This marathon also has the best finish line announcer I have ever seen. He called out names and numbers and found cool things to say about almost every finisher, and he kept it up for hours. As I came into the finish line chute, which was downhill, I tried to sprint. He got all excited and started yelling, "There's a finish! There's a finish!" and then my calves spasmed, both of them at the same time, and I almost fell and had to slow down. Oh well. I finished with a time of 3:35:49, my third best time ever and good for a BQ, and picked up my medal (too big, barely able to fit in my display case), and then ate. Chocolate milk, a banana, pretzels, M&M's, a Kind bar, and a cup of mandarin oranges. There was plenty of food although it wasn't the buffet kind of finish line food that I have gotten spoiled with recently.

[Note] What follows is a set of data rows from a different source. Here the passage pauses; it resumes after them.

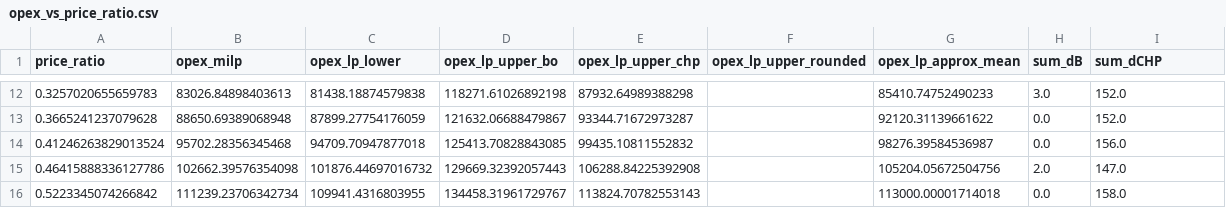
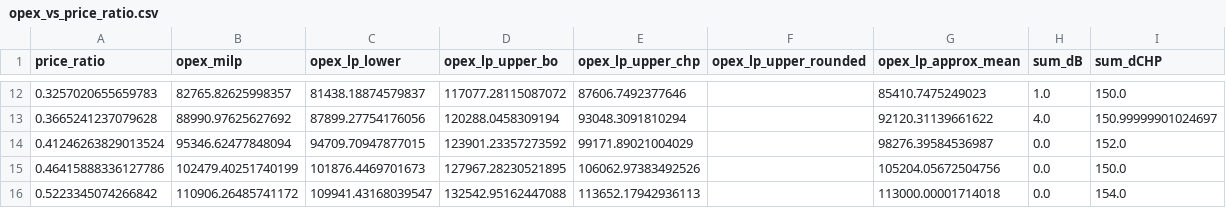
Before and after one commit to marius-ne/ModE_Group7, a CSV file: Marius/results/opex_vs_price_ratio.csv, drawn as a sheet; only a part is shown, gaps mark what is left out; the diff covers the shown part only.

```diff
--- a/Marius/results/opex_vs_price_ratio.csv
+++ b/Marius/results/opex_vs_price_ratio.csv
@@ -12,5 +12,5 @@ price_ratio,opex_milp,opex_lp_lower,opex_lp_upper_bo,opex_lp_upper_chp,opex_lp_u
-0.3257020655659783,83026.84898403613,81438.18874579838,118271.61026892198,87932.64989388298,,85410.74752490233,3.0,152.0
-0.3665241237079628,88650.69389068948,87899.27754176059,121632.06688479867,93344.71672973287,,92120.31139661622,0.0,152.0
-0.41246263829013524,95702.28356345468,94709.70947877018,125413.70828843085,99435.10811552832,,98276.39584536987,0.0,156.0
-0.46415888336127786,102662.39576354098,101876.44697016732,129669.32392057443,106288.84225392908,,105204.05672504756,2.0,147.0
-0.5223345074266842,111239.23706342734,109941.4316803955,134458.31961729767,113824.70782553143,,113000.00001714018,0.0,158.0
+0.3257020655659783,82765.82625998357,81438.18874579837,117077.28115087072,87606.7492377646,,85410.7475249023,1.0,150.0
+0.3665241237079628,88990.97625627692,87899.27754176056,120288.0458309194,93048.3091810294,,92120.31139661622,4.0,150.99999901024697
+0.41246263829013524,95346.62477848094,94709.70947877015,123901.23357273592,99171.89021004029,,98276.39584536987,0.0,152.0
+0.46415888336127786,102479.40251740199,101876.4469701673,127967.28230521895,106062.97383492526,,105204.05672504756,0.0,150.0
+0.5223345074266842,110906.26485741172,109941.43168039547,132542.95162447088,113652.17942936113,,113000.00001714018,0.0,154.0
```
Also changed, not shown: 147 edited cells elsewhere in this file, 21 other files.
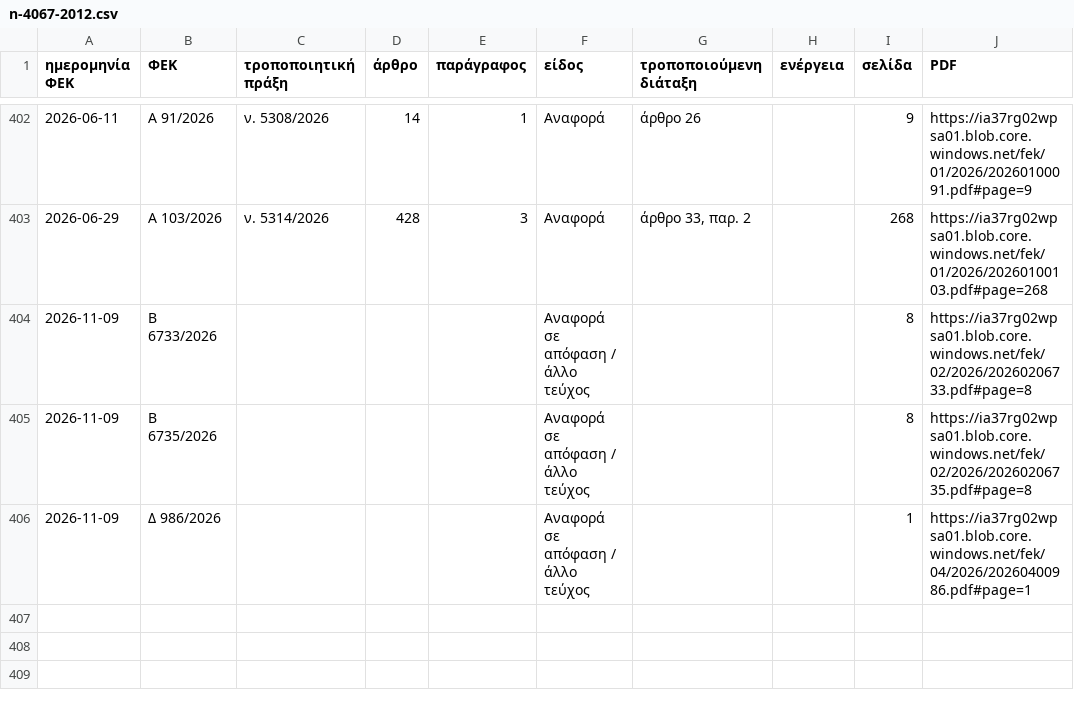
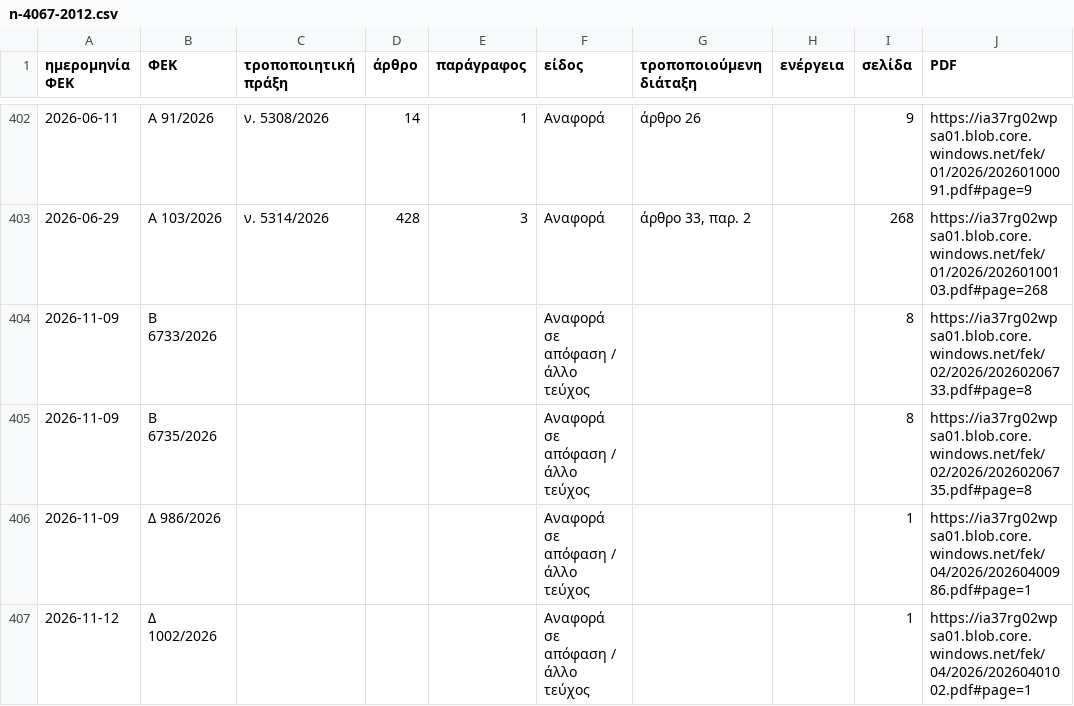
Before and after one commit to Ian2Papadopoulos/fek-watch, a CSV file: site/laws/n-4067-2012.csv, drawn as a sheet; only a part is shown, gaps mark what is left out.

```diff
--- a/site/laws/n-4067-2012.csv
+++ b/site/laws/n-4067-2012.csv
@@ -406 +406,2 @@
 2026-11-09,Δ 986/2026,,,,Αναφορά σε απόφαση / άλλο τεύχος,,,1,https://ia37rg02wpsa01.blob.core.windows.net/fek/04/2026/20260400986.pdf#page=1
+2026-11-12,Δ 1002/2026,,,,Αναφορά σε απόφαση / άλλο τεύχος,,,1,https://ia37rg02wpsa01.blob.core.windows.net/fek/04/2026/20260401002.pdf#page=1
```
Also changed, not shown: site/laws/n-4759-2020.csv, site/laws/n-5306-2026.csv, 11 other files.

After everyone else finished, we stopped at Atlanta's gourmet donut shop (one strawberries-and-creme, one chocolate banana fritter), and then went out for post-race dinner at a taqueria once everyone had showered and put their feet up for a while. I had a chicken-stuffed avocado, an enchilada, beans and rice, and chips and salsa, and then a baklava sundae from another diner on the way back to the airport. The food was delicious but my stomach was an uncomfortable churning mess during my 2-hour flight back to Detroit. Oh well, it was worth it!
In summary, a great weekend: beautiful city, beautiful course, BQ, awesome new friend. I totally recommend the Georgia Marathon for 50-staters and for anyone who enjoys big urban races and hills.